ANDREY NEKRASOV witnesses an amorous nocturnal encounter in the Maldives
I TOOK THESE PHOTOGRAPHS in Vaavu Atoll in the Maldives when, snorkelling by night, I watched the unusual behaviour of a male and female tawny nurse shark for more than 20 minutes.
These carpet sharks are found in shallow coastal areas of the tropical Indian and Pacific Oceans, no deeper than about 70m. Their reddish-brown colour is reflected in a Latin name suggestive of rust, Nebrius ferrugineus.
At 2.5 to 3m long they are certainly big enough for those “heroic” photographs but are not intimidating. Faces are characterised by that “moustache”, the photogenic tail accounts for a quarter of their body-length, and their disposition is peaceful, phlegmatic even, although any diver showing excessive familiarity is likely to be vigorously repelled.
Many Indian Ocean dive-centres offer nurse-shark night-dives. That’s because these predators rest during the daylight hours, stretched out at the bottom of gullies or under a reef canopy, sometimes in quite large groups.
They hunt nocturnally, feeding on reef fish, crustaceans, cephalopods and even sea urchins. If they can’t get their heads into the reef cavities in which their prey lurks, it doesn’t matter – using a strong sucking action they can draw it into their mouth on a stream of water.

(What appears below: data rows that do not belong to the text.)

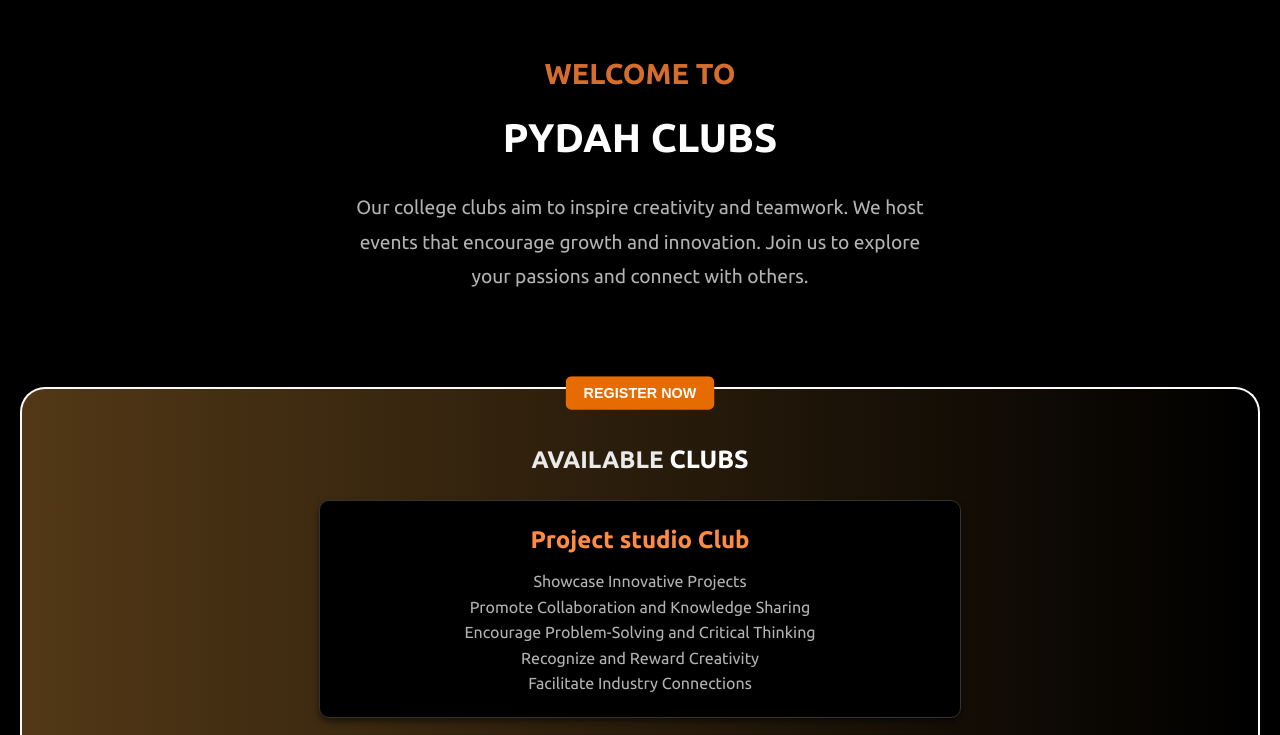
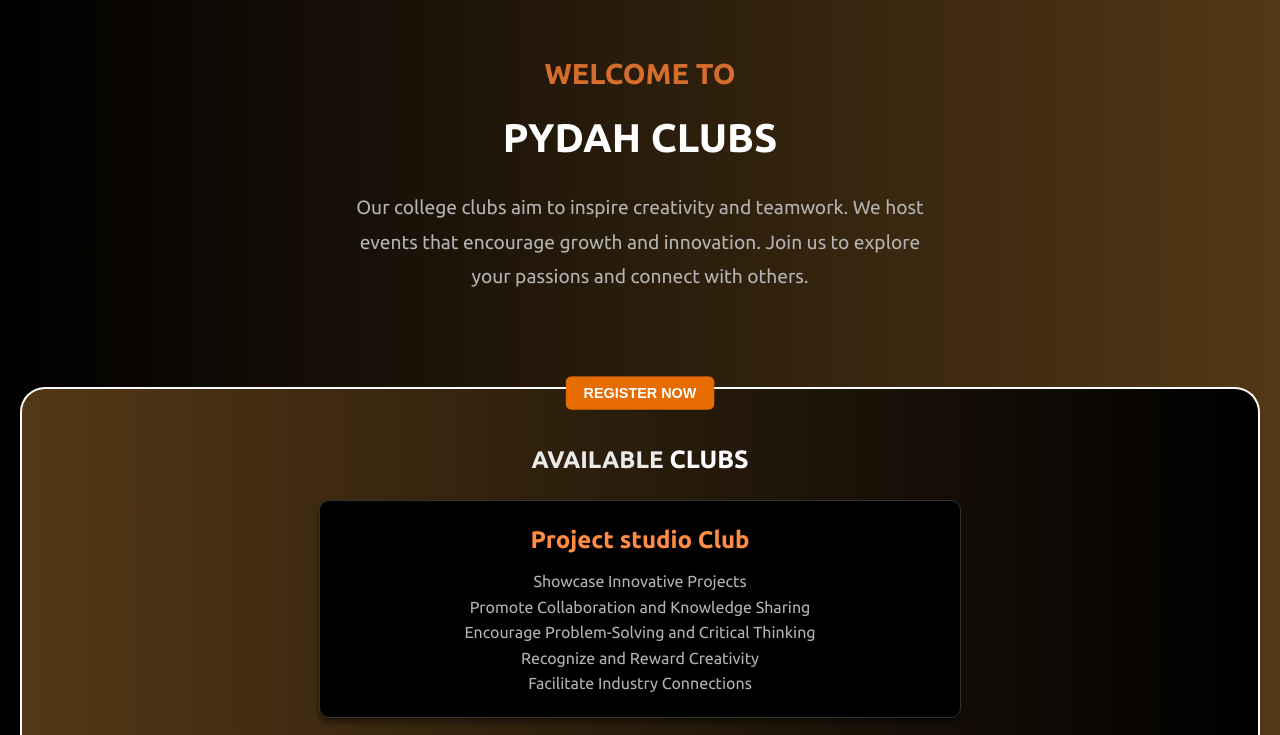
Before and after one commit to siddu-k/PYDAHCLUBS-PAGE, a plain HTML site: page index.html in a window 1280 px wide. Shown: the top 735 px of the page. Drawn offline with nearby package versions, Linux system fonts and the light colour scheme.

Commit message:
Update styles.css

```diff
--- a/styles.css
+++ b/styles.css
@@ -57,7 +57,7 @@ body {
     text-align: center;
     padding: 50px 20px;
 
-    background: linear-gradient(to right, #000000, #000000); /* Subtle gradient for depth */
+    background: linear-gradient(to right, #000000, #523816); /* Subtle gradient for depth */
     color: #eaeaea;
     min-height: 100vh;
 }
```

This produces a characteristic smacking sound – a sort of goodnight kiss from the nurse.
Appeared in DIVER November 2018
IF YOU’RE LUCKY, as I was that night, you might get to see the mating dance that is this sharks’ means of reproduction.
Fertilisation, as in mammals, is internal, so the male tries to sink his teeth into the female’s pectoral fin and, when he succeeds, to turn her on her back so that he can introduce into her cloaca his pterygopodia – tubular protuberances on the anal fins.
This process can take a while, and results in the extended, writhing dance that I witnessed.
Pregnancy lasts about six months. The embryos get their nourishment from undeveloped eggs in the uterus and it seems to be a matter of survival of the fittest, with the result that litters rarely number more than four baby sharks, the biggest some 80cm long.
Sadly, these sharks are a target for both sports and industrial fishers. And the destruction by man of their natural habitat and the reduction of their food base has forced the IUCN to assign this charming shark the status of Vulnerable Species.